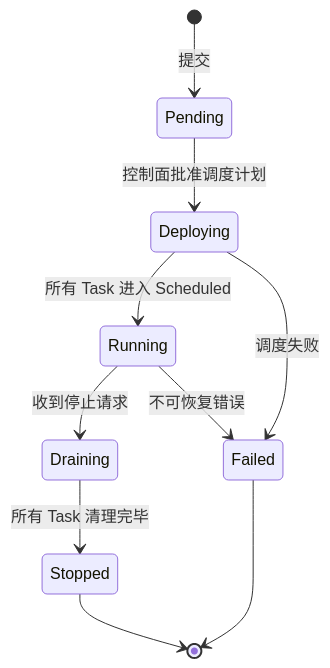
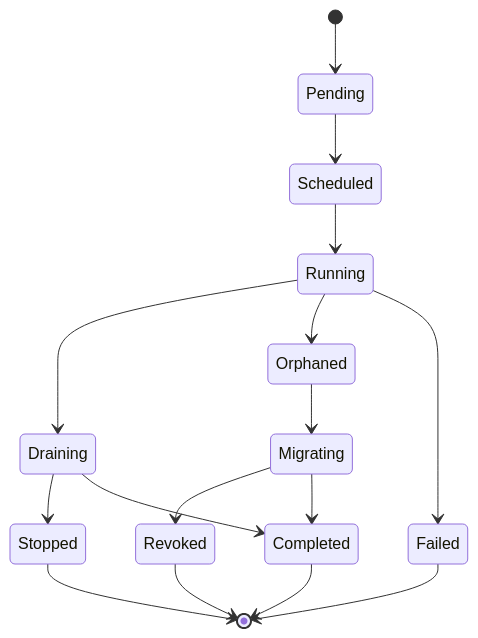
One commit to smitea/bee changed the second of 6 diagrams in docs/architecture.md. Above: the diagram before and after it, drawn with Mermaid. The commit also changed other lines of this file and 21 other files, not shown here.

````diff
--- a/docs/architecture.md
+++ b/docs/architecture.md
@@ -130,12 +173,18 @@
 ```mermaid
 stateDiagram-v2
-    [*] --> Pending: 提交
-    Pending --> Deploying: 控制面批准调度计划
-    Deploying --> Running: 所有 Task 进入 Scheduled
-    Running --> Draining: 收到停止请求
-    Draining --> Stopped: 所有 Task 清理完毕
-    Running --> Failed: 不可恢复错误
-    Deploying --> Failed: 调度失败
+    [*] --> Pending
+    Pending --> Scheduled
+    Scheduled --> Running
+    Running --> Draining
+    Draining --> Stopped
+    Running --> Orphaned
+    Orphaned --> Migrating
+    Migrating --> Revoked
+    Migrating --> Completed
+    Draining --> Completed
+    Running --> Failed
     Stopped --> [*]
+    Revoked --> [*]
+    Completed --> [*]
     Failed --> [*]
 ```
````
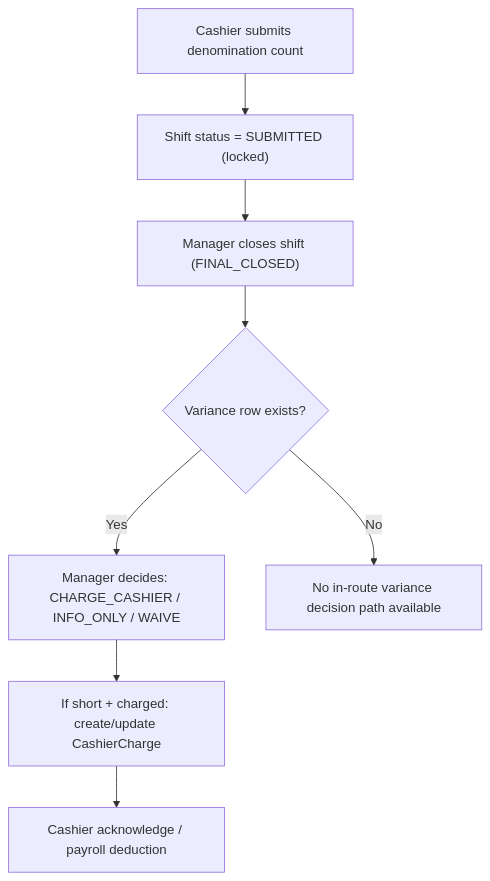
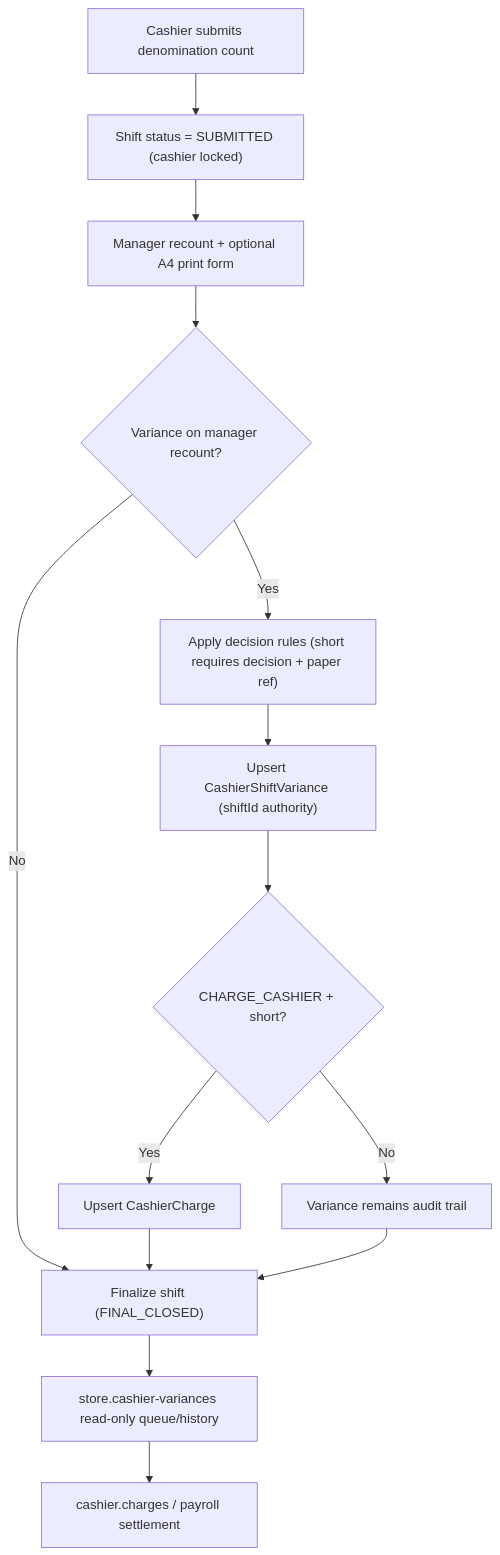
Before and after one commit to helloword214/zmstore-pos: the fifth of 5 diagrams in docs/guide/DIAGRAMS_DELIVERY_CSS_AR.md, drawn with Mermaid. The commit also changed other lines of this file and 6 other files, not shown here.

Commit message:
docs(governance): enforce flow-doc sync and align cashier variance canonical flow (#18)

````diff
--- a/docs/guide/DIAGRAMS_DELIVERY_CSS_AR.md
+++ b/docs/guide/DIAGRAMS_DELIVERY_CSS_AR.md
@@ -145,10 +149,16 @@
 ```mermaid
 flowchart TD
-    A["Cashier submits denomination count"] --> B["Shift status = SUBMITTED (locked)"]
-    B --> C["Manager closes shift (FINAL_CLOSED)"]
-    C --> D{"Variance row exists?"}
-    D -- "Yes" --> E["Manager decides: CHARGE_CASHIER / INFO_ONLY / WAIVE"]
-    E --> F["If short + charged: create/update CashierCharge"]
-    F --> G["Cashier acknowledge / payroll deduction"]
-    D -- "No" --> H["No in-route variance decision path available"]
+    A["Cashier submits denomination count"] --> B["Shift status = SUBMITTED (cashier locked)"]
+    B --> C["Manager recount + optional A4 print form"]
+    C --> D{"Variance on manager recount?"}
+    D -- "No" --> E["Finalize shift (FINAL_CLOSED)"]
+    D -- "Yes" --> F["Apply decision rules (short requires decision + paper ref)"]
+    F --> G["Upsert CashierShiftVariance (shiftId authority)"]
+    G --> H{"CHARGE_CASHIER + short?"}
+    H -- "Yes" --> I["Upsert CashierCharge"]
+    H -- "No" --> J["Variance remains audit trail"]
+    I --> E
+    J --> E
+    E --> K["store.cashier-variances read-only queue/history"]
+    K --> L["cashier.charges / payroll settlement"]
 ```
````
┄┄┄┄┄┄┄┄┄┄┄┄┄┄┄┄┄┄┄┄
- _What to work on_:
Copy out all the data exactly; skip the pictures.

- _Solution to this problem_:
One commit to smitea/bee changed the second of 6 diagrams in docs/architecture.md. Above: the diagram before and after it, drawn with Mermaid. The commit also changed other lines of this file and 21 other files, not shown here.

````diff
--- a/docs/architecture.md
+++ b/docs/architecture.md
@@ -130,12 +173,18 @@
 ```mermaid
 stateDiagram-v2
-    [*] --> Pending: 提交
-    Pending --> Deploying: 控制面批准调度计划
-    Deploying --> Running: 所有 Task 进入 Scheduled
-    Running --> Draining: 收到停止请求
-    Draining --> Stopped: 所有 Task 清理完毕
-    Running --> Failed: 不可恢复错误
-    Deploying --> Failed: 调度失败
+    [*] --> Pending
+    Pending --> Scheduled
+    Scheduled --> Running
+    Running --> Draining
+    Draining --> Stopped
+    Running --> Orphaned
+    Orphaned --> Migrating
+    Migrating --> Revoked
+    Migrating --> Completed
+    Draining --> Completed
+    Running --> Failed
     Stopped --> [*]
+    Revoked --> [*]
+    Completed --> [*]
     Failed --> [*]
 ```
````
Before and after one commit to helloword214/zmstore-pos: the fifth of 5 diagrams in docs/guide/DIAGRAMS_DELIVERY_CSS_AR.md, drawn with Mermaid. The commit also changed other lines of this file and 6 other files, not shown here.

Commit message:
docs(governance): enforce flow-doc sync and align cashier variance canonical flow (#18)

````diff
--- a/docs/guide/DIAGRAMS_DELIVERY_CSS_AR.md
+++ b/docs/guide/DIAGRAMS_DELIVERY_CSS_AR.md
@@ -145,10 +149,16 @@
 ```mermaid
 flowchart TD
-    A["Cashier submits denomination count"] --> B["Shift status = SUBMITTED (locked)"]
-    B --> C["Manager closes shift (FINAL_CLOSED)"]
-    C --> D{"Variance row exists?"}
-    D -- "Yes" --> E["Manager decides: CHARGE_CASHIER / INFO_ONLY / WAIVE"]
-    E --> F["If short + charged: create/update CashierCharge"]
-    F --> G["Cashier acknowledge / payroll deduction"]
-    D -- "No" --> H["No in-route variance decision path available"]
+    A["Cashier submits denomination count"] --> B["Shift status = SUBMITTED (cashier locked)"]
+    B --> C["Manager recount + optional A4 print form"]
+    C --> D{"Variance on manager recount?"}
+    D -- "No" --> E["Finalize shift (FINAL_CLOSED)"]
+    D -- "Yes" --> F["Apply decision rules (short requires decision + paper ref)"]
+    F --> G["Upsert CashierShiftVariance (shiftId authority)"]
+    G --> H{"CHARGE_CASHIER + short?"}
+    H -- "Yes" --> I["Upsert CashierCharge"]
+    H -- "No" --> J["Variance remains audit trail"]
+    I --> E
+    J --> E
+    E --> K["store.cashier-variances read-only queue/history"]
+    K --> L["cashier.charges / payroll settlement"]
 ```
````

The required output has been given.